A rebuilt Kop stand at Windsor Park may not be ready for 18 months, a construction industry expert has told the Belfast Telegraph.
While understandably there is much focus on whether Northern Ireland will play Romania at Windsor in a Euro 2016 qualifier on June 13, with Ulster Rugby telling the IFA they need to know by Monday if the Kingspan stadium is required for that match, there is growing concern for the long term impact of the structural damage in the Kop stand.
A preliminary structural report from engineers has advised that the stand should be demolished.
That begs the question how long it will take to replace it, setting back the Windsor redevelopment due to have been completed later this year.
Northern Ireland supporters take great pride in creating a fantastic atmosphere from the Kop, as was the case last month when they roared the team on to a vital 2-1 victory over Finland in Group F, with Kyle Lafferty scoring both Northern Ireland’s goals at the Kop end.
Two days later the damage in the Kop stand became apparent.
Kevin McShane, chairman of the Construction Industry Group of Northern Ireland (CIG NI), believes that a replacement stand may not be finished until the final months of next year.
Asked when he felt it would be ready, Mr McShane said: “I would say 18 months from now. I would say that would be realistic.”
On the process of what will happen next, should, as expected, the Kop Stand come down, and when it will end, Mr McShane added: "You are going to have the wranglings over the ground investigations as to what is happening.
"You are going to want to make sure that the ground has stopped moving before you build anything else on it, which means spending time doing investigatory works.
"You are then going to have to come up with a new design as to what you are going to build, you are going to get a price for that new design, you are going to appoint a contractor and then they will have to pre-order the tools which will take months and then you have the construction period. It could be close to the end of 2016."
CIG NI, which Mr McShane represents, is the collective voice of organisations representing those working within the wider Northern Ireland Construction Industry.
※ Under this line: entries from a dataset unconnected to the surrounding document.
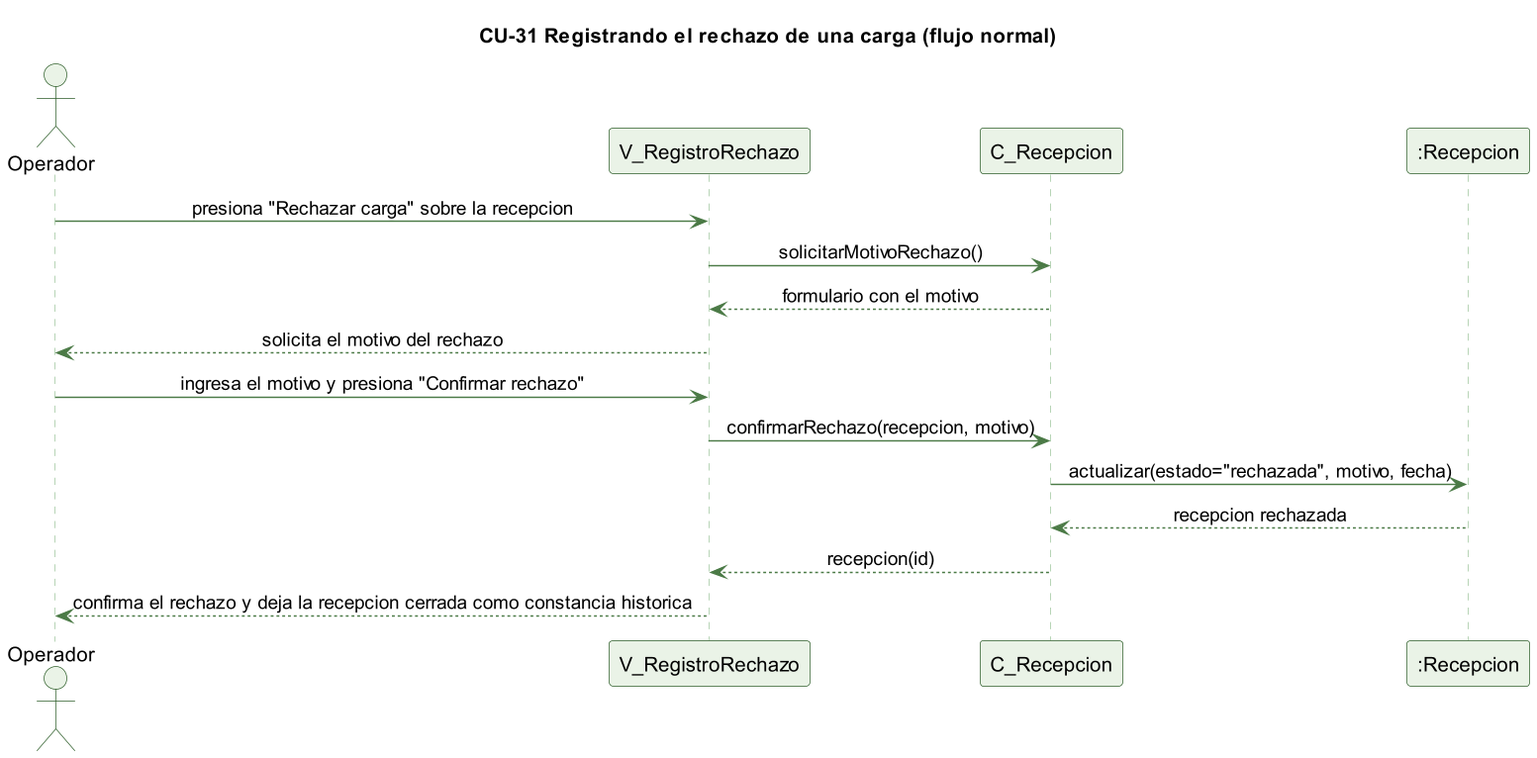
Earlier version of the PlantUML export docs/trabajo-grupal/diagramas/secuencias/cu31-rechazo-normal.png (kenjikaese/Triverde).
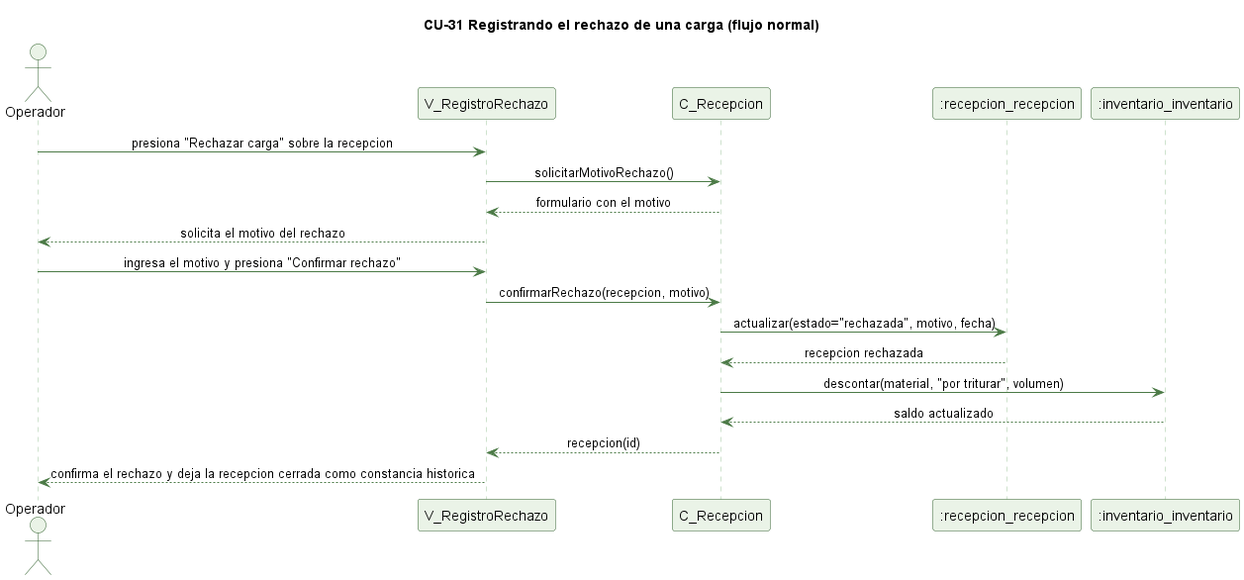
After the change.

Commit message:
C_Recepcion: aceptar, multa y rechazo; el rechazo revierte el inventario (CU-30, CU-31)

Diff of the diagram source:
```diff
@@ -1,5 +1,4 @@
 @startuml cu31-rechazo-normal
-skinparamlocked dpi 140
 skinparam backgroundColor #FFFFFF
 skinparam shadowing false
 skinparam defaultFontName Helvetica
@@ -16,7 +15,8 @@
 actor Operador
 participant "V_RegistroRechazo" as V
 participant "C_Recepcion" as C
-participant ":Recepcion" as R
+participant ":recepcion_recepcion" as R
+participant ":inventario_inventario" as I
 
 Operador -> V : presiona "Rechazar carga" sobre la recepcion
 V -> C : solicitarMotivoRechazo()
@@ -27,6 +27,8 @@
 V -> C : confirmarRechazo(recepcion, motivo)
 C -> R : actualizar(estado="rechazada", motivo, fecha)
 R --> C : recepcion rechazada
+C -> I : descontar(material, "por triturar", volumen)
+I --> C : saldo actualizado
 C --> V : recepcion(id)
 V --> Operador : confirma el rechazo y deja la recepcion cerrada como constancia historica
 
```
He says a complex period for all parties concerned with the Kop Stand at Windsor Park awaits.
"It depends on (a) what are you building, and (b) who is going to build it and how long it is going to take to procure somebody because being the competitive world we are in they aren't just going to go to one person and say give me a price for a new stand.
"That will take months.
"Another key question is how do you take it down.
"You can't really go in with a wrecking ball because bits of stuff could go everywhere, so it has to be taken down in a controlled manner.
"Part of the difficulty is that some of the steel members have become distorted so you are going to have to take the roof off and individually take every member down piece by piece."
The IFA, of course, had hoped to have the modernised 18,000 all seater Windsor Park, with new South and Railway Stands, finished by October this year. The problems with the Kop have changed everything.
While the IFA have confirmed they have received one preliminary report, it is understood they could end up with four independent structural reports in total.
Asked who he thought would end up paying for the new Kop Stand, which will cost between £8million and £10million, Mr McShane said: "That's the million dollar question and whoever can answer that will be a very important person."
As for playing the Romania game at Windsor, with temporary seats in place, which is what the IFA want, the construction expert said: "You obviously have 6,000 seats in the existing North Stand. You could put together 4,000 temporary seats pretty quickly in the new stand (Railway) under construction and put temporary works in to make it safe.
"You could get to a situation where you could get 10,000 seats in the stadium for the June match with Romania, but that would all be on a temporary basis."
While there has been no formal approach from the IFA to Ulster Rugby for the use of the Kingspan Stadium on June 13, private talks have taken place and Ulster Rugby have told the IFA they need to know by Monday if their home venue will be required, given how long it will take them to prepare for such a game.
Also on Monday, IFA President Jim Shaw, Chief Executive Patrick Nelson and Leslie Caul, chairman of the IFA board, will brief DCAL about the situation. Ahead of that, Northern Ireland boss Michael O'Neill met the IFA yesterday to discuss the latest developments.